### Work item:
Reproduce exactly, and only, the lines running from the start of the entries below to the line containing "flex; justify-content: space-between;".

### Given entries:
************

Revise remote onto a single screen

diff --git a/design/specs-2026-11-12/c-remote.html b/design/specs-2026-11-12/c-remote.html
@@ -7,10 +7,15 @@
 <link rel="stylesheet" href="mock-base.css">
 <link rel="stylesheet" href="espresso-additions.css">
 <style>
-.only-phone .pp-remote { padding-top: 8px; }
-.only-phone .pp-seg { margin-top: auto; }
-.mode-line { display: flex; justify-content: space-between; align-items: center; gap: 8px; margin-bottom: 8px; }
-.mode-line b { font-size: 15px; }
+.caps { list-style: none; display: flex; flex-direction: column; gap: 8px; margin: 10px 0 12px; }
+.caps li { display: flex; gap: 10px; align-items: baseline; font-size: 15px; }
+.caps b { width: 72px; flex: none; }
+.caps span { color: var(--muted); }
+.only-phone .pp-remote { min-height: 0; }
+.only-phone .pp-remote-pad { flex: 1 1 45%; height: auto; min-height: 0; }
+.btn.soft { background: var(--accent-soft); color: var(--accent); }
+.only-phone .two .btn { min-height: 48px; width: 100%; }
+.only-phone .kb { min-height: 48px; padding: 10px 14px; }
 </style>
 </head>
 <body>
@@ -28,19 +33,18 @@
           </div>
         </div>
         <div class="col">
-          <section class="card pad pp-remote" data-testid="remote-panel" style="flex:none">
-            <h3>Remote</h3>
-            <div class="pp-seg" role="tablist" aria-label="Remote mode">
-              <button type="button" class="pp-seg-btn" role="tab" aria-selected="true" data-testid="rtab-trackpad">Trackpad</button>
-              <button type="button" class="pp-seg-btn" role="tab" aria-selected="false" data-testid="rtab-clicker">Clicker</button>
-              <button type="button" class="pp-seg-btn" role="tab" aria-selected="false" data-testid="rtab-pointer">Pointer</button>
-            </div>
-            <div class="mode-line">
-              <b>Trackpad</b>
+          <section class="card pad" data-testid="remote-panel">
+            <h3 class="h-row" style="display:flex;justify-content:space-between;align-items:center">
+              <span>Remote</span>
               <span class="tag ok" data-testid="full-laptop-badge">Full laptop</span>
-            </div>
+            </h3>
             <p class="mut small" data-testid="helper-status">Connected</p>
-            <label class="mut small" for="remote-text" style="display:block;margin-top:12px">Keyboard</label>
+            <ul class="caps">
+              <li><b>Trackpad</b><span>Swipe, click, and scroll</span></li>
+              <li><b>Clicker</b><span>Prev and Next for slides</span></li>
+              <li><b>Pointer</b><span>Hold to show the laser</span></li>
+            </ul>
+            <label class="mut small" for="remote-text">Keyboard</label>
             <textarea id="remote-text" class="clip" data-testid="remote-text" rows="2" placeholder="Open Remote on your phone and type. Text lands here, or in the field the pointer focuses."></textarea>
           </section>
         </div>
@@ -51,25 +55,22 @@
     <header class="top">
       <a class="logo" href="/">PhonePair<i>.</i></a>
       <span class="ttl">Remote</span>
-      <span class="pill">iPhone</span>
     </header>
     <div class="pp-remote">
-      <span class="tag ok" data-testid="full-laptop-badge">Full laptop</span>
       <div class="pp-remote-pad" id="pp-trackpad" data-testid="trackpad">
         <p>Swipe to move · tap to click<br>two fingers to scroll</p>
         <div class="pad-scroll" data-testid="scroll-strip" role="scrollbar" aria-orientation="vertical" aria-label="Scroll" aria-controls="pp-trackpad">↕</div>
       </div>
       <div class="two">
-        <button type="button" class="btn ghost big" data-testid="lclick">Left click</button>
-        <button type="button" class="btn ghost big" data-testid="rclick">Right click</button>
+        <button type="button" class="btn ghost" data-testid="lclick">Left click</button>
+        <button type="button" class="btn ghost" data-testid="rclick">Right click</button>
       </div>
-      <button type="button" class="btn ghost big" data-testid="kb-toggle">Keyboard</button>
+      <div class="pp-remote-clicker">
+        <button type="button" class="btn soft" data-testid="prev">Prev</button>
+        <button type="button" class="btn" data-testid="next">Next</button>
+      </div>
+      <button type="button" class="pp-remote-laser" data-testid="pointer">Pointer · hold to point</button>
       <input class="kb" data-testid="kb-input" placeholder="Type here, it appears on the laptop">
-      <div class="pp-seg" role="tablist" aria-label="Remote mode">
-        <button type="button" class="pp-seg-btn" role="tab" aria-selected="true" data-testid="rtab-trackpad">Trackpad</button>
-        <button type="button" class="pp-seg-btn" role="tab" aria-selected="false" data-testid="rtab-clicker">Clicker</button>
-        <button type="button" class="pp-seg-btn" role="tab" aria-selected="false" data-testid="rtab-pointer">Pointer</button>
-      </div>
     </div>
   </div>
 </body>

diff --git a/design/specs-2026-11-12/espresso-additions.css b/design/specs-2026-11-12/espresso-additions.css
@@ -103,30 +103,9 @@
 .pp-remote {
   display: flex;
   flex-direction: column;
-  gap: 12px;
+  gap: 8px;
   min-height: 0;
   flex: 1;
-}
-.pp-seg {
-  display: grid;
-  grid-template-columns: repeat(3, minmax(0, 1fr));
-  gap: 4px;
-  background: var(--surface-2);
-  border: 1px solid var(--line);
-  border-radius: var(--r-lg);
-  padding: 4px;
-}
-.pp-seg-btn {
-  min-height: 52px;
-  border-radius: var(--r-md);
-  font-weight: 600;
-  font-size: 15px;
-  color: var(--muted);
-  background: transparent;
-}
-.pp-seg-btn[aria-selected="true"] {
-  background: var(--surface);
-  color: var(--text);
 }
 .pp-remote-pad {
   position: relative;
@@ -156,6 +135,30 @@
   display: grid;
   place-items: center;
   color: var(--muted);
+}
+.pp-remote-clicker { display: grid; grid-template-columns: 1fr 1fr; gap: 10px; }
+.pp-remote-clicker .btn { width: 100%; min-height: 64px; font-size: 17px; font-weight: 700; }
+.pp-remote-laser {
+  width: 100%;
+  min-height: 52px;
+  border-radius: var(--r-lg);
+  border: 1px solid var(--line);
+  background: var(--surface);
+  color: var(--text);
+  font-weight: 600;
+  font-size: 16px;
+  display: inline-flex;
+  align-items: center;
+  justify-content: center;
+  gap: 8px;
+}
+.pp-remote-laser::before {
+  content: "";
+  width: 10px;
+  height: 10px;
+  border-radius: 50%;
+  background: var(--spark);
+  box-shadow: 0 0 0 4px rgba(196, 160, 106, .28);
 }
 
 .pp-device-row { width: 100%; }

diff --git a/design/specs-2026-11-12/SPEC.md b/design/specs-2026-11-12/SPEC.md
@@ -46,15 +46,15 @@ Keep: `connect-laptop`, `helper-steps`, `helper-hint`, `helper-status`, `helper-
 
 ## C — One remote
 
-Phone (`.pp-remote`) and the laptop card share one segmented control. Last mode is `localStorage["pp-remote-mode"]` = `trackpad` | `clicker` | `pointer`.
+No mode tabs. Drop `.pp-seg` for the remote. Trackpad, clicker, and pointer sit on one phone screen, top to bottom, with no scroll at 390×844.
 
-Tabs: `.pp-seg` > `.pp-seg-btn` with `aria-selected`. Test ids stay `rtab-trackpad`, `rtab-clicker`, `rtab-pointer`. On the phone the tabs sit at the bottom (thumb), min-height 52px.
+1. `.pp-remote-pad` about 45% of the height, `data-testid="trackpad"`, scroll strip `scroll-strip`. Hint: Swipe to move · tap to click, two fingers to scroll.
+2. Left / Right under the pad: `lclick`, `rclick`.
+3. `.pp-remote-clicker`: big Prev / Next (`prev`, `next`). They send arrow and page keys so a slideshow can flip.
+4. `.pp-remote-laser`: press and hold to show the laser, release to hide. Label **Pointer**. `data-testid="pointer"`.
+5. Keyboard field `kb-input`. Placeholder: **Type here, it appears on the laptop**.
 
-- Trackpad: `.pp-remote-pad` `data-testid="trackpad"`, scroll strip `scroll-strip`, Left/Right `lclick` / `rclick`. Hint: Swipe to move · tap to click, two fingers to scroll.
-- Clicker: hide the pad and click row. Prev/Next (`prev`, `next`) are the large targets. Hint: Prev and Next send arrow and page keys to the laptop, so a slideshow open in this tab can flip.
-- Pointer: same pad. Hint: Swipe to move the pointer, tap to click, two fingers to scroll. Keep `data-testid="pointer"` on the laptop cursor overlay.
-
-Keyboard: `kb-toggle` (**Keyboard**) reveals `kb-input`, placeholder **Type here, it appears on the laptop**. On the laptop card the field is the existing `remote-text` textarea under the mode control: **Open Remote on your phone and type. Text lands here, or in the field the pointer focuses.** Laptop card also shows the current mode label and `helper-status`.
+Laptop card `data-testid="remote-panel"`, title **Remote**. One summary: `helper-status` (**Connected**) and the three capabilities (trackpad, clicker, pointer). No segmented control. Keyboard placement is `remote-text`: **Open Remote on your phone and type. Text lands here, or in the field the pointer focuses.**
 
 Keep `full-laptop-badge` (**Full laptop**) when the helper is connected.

************

### Response:
Revise remote onto a single screen

diff --git a/design/specs-2026-11-12/c-remote.html b/design/specs-2026-11-12/c-remote.html
@@ -7,10 +7,15 @@
 <link rel="stylesheet" href="mock-base.css">
 <link rel="stylesheet" href="espresso-additions.css">
 <style>
-.only-phone .pp-remote { padding-top: 8px; }
-.only-phone .pp-seg { margin-top: auto; }
-.mode-line { display: flex; justify-content: space-between; align-items: center; gap: 8px; margin-bottom: 8px; }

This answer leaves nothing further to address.